What are the common treatments for rosacea?

There is no permanent cure for rosacea. There is nothing you can do to prevent rosacea from starting. However, treatments can ease the symptoms. The treatments used may vary, depending on what symptoms develop. Treatment may need to be adjusted over time depending on your response to treatments, and if you develop different symptoms.

General measures

Avoid strong sunlight to the face. Sunlight is thought to make symptoms worse. Use a sunblock cream on the face, with a high protection factor (30 or higher and with ultraviolet A (UVA) and ultraviolet B (UVB) protection). It is difficult to say what is strong sunlight. Therefore, many doctors would advise that you apply sunblock every day before you go out, whatever the level of sunshine. A wide-brimmed hat will also help to protect your face from the sun.

If you have dry skin, you can try a hypoallergenic, non-perfumed and non-greasy moisturising cream. Also, you should generally avoid using any steroid creams (unless advised by your doctor) or other abrasive creams on your face. Men may also find that using an electric razor rather than shaving with a blade helps their symptoms.

Treatment for facial flushing

There is no medicine that can prevent or stop flushing. However, some people find that certain things aggravate the skin and trigger flushing or make the flushing worse. The most common things reported that may trigger the skin to flush are: extremes of temperature (in particular, excessive heat), alcoholic drinks, strenuous exercise, stressful situations, sunlight, spicy food, hot drinks. If any of these seem to trigger bouts of flushing, or make the flushing worse, then avoiding them is sensible.

Some medicines used for other conditions may also trigger flushing - for example, calcium-channel blockers. If you suspect that a medicine is making the flushing worse, then discuss this with your doctor.
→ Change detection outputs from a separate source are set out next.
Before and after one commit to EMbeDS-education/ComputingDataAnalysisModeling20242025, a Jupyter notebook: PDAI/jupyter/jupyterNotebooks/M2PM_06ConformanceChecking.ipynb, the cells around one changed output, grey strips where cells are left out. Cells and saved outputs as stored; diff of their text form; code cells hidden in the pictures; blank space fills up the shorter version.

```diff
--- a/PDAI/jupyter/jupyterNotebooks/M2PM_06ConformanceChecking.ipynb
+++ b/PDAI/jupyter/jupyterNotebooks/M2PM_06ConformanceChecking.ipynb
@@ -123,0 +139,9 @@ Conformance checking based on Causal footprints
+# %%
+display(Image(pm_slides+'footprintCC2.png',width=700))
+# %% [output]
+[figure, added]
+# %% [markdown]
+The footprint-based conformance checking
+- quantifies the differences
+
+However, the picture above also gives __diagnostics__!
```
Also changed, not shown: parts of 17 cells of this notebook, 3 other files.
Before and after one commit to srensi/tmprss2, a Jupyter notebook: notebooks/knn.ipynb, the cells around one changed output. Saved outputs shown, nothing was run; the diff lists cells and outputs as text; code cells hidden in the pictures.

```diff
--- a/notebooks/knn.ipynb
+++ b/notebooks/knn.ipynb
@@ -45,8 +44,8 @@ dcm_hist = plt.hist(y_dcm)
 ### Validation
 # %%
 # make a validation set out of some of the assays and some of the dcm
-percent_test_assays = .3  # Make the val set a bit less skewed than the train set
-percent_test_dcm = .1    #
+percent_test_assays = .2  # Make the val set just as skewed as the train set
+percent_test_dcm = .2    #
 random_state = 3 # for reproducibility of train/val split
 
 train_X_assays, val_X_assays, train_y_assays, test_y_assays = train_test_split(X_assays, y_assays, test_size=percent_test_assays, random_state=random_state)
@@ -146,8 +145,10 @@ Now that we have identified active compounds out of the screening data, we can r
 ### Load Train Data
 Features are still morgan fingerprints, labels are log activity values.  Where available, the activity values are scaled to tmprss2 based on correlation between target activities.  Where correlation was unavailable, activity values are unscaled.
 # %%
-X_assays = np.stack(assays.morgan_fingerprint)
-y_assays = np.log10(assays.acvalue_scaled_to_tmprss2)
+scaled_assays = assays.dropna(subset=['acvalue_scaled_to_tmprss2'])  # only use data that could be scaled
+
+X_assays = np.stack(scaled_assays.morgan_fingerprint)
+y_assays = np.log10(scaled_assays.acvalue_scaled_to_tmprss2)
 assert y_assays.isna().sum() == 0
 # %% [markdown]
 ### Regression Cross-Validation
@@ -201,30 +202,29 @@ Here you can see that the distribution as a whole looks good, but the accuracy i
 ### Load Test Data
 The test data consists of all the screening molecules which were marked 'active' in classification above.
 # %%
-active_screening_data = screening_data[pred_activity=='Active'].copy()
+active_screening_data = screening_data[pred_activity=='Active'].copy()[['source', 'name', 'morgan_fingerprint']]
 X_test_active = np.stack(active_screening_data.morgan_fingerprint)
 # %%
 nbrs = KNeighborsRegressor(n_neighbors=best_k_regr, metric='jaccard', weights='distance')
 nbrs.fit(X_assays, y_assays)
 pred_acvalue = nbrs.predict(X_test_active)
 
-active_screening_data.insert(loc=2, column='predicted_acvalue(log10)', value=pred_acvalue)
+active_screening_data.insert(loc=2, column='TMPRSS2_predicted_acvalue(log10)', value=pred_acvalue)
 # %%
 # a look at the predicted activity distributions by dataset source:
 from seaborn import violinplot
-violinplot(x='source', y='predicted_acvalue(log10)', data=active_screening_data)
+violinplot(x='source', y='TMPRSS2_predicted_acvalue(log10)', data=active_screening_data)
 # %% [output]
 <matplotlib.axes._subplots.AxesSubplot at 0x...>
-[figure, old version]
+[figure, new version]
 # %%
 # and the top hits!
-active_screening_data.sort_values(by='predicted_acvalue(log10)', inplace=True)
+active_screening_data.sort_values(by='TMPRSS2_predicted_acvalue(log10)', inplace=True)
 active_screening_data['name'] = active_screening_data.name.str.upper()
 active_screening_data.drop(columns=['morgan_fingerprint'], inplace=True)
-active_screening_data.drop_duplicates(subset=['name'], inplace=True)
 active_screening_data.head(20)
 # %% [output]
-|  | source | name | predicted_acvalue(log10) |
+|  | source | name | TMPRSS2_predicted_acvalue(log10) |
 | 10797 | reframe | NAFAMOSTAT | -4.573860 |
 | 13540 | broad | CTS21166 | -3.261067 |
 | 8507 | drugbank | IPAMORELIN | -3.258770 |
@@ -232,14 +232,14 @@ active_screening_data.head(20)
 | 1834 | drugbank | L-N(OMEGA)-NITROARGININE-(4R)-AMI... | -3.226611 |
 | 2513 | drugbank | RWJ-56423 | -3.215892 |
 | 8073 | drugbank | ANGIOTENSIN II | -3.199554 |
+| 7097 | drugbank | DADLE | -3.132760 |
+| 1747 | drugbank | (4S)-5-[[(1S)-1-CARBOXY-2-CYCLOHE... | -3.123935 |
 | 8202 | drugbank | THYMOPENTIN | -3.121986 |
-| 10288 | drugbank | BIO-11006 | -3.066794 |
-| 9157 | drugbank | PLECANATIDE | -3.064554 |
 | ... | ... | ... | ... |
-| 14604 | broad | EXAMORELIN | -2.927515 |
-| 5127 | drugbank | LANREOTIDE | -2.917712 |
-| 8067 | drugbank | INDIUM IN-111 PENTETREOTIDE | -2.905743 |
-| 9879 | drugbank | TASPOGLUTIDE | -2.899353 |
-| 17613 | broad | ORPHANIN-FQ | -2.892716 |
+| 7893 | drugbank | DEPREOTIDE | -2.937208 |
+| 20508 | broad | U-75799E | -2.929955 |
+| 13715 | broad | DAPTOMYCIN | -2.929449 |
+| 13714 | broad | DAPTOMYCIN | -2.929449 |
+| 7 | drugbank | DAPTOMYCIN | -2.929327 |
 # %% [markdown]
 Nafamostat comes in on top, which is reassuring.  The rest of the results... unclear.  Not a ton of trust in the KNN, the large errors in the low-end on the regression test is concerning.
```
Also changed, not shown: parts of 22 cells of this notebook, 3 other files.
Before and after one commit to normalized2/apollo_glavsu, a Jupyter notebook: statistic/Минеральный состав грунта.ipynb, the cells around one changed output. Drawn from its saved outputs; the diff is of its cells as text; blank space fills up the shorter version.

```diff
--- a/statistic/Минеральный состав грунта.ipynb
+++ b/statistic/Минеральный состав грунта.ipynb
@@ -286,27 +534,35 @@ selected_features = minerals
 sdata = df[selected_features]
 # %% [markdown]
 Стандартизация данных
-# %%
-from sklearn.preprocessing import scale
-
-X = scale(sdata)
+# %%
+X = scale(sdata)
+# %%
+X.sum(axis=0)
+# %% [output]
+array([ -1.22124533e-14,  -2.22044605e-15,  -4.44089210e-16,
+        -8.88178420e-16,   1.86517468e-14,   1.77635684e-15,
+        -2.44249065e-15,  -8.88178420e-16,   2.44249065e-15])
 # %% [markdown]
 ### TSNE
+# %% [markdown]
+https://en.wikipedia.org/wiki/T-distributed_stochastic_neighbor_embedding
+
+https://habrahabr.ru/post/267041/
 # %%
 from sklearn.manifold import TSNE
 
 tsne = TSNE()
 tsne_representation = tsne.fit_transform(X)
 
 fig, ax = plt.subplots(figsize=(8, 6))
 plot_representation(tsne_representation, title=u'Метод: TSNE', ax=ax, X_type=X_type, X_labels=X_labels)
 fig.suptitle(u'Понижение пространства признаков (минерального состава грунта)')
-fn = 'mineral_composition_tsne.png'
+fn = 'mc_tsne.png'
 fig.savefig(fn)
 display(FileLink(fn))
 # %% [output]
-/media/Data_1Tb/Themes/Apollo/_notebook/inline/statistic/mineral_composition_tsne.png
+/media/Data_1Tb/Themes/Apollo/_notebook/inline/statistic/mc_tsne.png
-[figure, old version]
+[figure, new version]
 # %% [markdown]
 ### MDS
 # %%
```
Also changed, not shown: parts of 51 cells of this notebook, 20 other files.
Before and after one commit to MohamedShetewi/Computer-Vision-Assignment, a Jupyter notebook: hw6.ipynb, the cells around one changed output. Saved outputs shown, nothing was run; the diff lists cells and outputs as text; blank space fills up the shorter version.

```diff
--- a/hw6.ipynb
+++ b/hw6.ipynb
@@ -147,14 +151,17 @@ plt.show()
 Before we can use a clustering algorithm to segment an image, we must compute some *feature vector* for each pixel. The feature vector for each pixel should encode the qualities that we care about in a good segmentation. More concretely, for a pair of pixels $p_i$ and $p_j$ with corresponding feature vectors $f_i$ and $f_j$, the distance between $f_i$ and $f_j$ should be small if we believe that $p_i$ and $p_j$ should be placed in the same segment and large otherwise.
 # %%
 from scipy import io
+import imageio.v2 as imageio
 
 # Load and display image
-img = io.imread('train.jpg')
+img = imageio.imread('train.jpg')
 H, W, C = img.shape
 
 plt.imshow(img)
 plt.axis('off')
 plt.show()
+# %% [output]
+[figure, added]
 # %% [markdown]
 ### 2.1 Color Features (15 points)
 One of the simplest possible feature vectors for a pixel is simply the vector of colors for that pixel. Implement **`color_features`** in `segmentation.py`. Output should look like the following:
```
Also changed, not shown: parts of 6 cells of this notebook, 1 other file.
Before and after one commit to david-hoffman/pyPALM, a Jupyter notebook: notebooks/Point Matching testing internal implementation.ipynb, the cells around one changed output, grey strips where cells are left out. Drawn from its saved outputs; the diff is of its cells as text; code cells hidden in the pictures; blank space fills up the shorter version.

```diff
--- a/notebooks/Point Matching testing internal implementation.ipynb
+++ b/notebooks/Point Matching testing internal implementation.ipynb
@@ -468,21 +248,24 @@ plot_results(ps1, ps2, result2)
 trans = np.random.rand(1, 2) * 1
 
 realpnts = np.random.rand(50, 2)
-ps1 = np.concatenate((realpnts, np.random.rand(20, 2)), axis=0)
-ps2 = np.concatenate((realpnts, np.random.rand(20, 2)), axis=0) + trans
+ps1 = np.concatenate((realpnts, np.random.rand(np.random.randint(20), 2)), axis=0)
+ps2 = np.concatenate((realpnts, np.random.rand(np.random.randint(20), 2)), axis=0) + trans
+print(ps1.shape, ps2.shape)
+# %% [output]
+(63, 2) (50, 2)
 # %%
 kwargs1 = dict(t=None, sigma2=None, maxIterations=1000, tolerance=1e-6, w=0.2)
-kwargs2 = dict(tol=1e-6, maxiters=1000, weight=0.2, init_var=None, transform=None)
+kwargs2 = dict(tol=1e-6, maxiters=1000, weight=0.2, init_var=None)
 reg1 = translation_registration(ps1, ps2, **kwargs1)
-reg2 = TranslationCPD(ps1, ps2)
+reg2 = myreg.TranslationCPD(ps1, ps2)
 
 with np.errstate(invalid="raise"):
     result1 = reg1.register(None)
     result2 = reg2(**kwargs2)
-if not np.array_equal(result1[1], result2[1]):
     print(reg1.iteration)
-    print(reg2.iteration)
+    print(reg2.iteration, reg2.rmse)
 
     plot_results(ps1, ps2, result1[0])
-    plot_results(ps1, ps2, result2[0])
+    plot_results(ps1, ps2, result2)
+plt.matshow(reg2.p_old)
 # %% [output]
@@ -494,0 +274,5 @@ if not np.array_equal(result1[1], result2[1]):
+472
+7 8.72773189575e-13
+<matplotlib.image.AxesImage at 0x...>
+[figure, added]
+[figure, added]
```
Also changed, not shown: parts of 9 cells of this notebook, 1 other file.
An alternative medicine may be available.

Treatment for facial redness (erythema) and telangiectasia (tiny blood vessels)

There is little evidence that medication has any effect on clearing erythema or telangiectasia. However, a treatment for spots (listed below) may be advised to prevent spots from developing if you have persistent erythema.

Also, people with erythema often have sensitive skin which can make erythema worse. Therefore, it is best to avoid using anything that may sensitise the skin. For example, cleansers containing acetone or alcohol, abrasive or exfoliant preparations, oil-based or waterproof make-up, perfumed sunblocks, or those containing insect repellents.

Camouflage creams can help to cover and conceal erythema and telangiectasia. (The British Red Cross provides cosmetic camouflage clinics free of charge - see address below.)

Another option which is becoming more popular is light or laser therapy. Briefly, a laser or very bright light of a certain wavelength can destroy tiny blood vessels under the skin but without damaging the nearby tissue. This can remove telangiectasia and improve erythema. Your doctor or skin specialist will advise if this is an option for you.

Treatment for spots and cysts (papules and pustules)

Certain antibiotics are the usual treatment. They usually work well, but it is not clear why they work, as there is no proven bacterium (germ) that causes rosacea. Some antibiotics reduce inflammation in the skin as well as killing bacteria and this may be why they work for rosacea. A topical (rub-on) antibiotic called metronidazole is the common treatment if you have just a few small spots. If you have many spots or cysts then antibiotic tablets such as a tetracycline or erythromycin may be used.

Some improvement may occur after 2-3 weeks of treatment. However, it commonly takes a 6- to 12-week course of antibiotics to clear spots and cysts. One reason why antibiotic treatment fails is that some people give up on treatment after a few weeks without completing the full course.

When a course of antibiotic treatment is finished, the spots or cysts commonly return at some point. Therefore, repeated courses of treatment may be needed from time to time. As an alternative, once the spots have cleared, some people take a regular maintenance dose of antibiotics or use a topical antibiotic (regularly or intermittently) long-term to prevent the spots and cysts from returning.

Topical azelaic acid is an alternative to topical antibiotics to treat mild-to-moderate spots. However, some people find that it can cause side-effects such as burning, stinging, itching, scaling, and dry skin.

If you do not respond to any of these treatments, other therapies are sometimes tried in specialist clinics.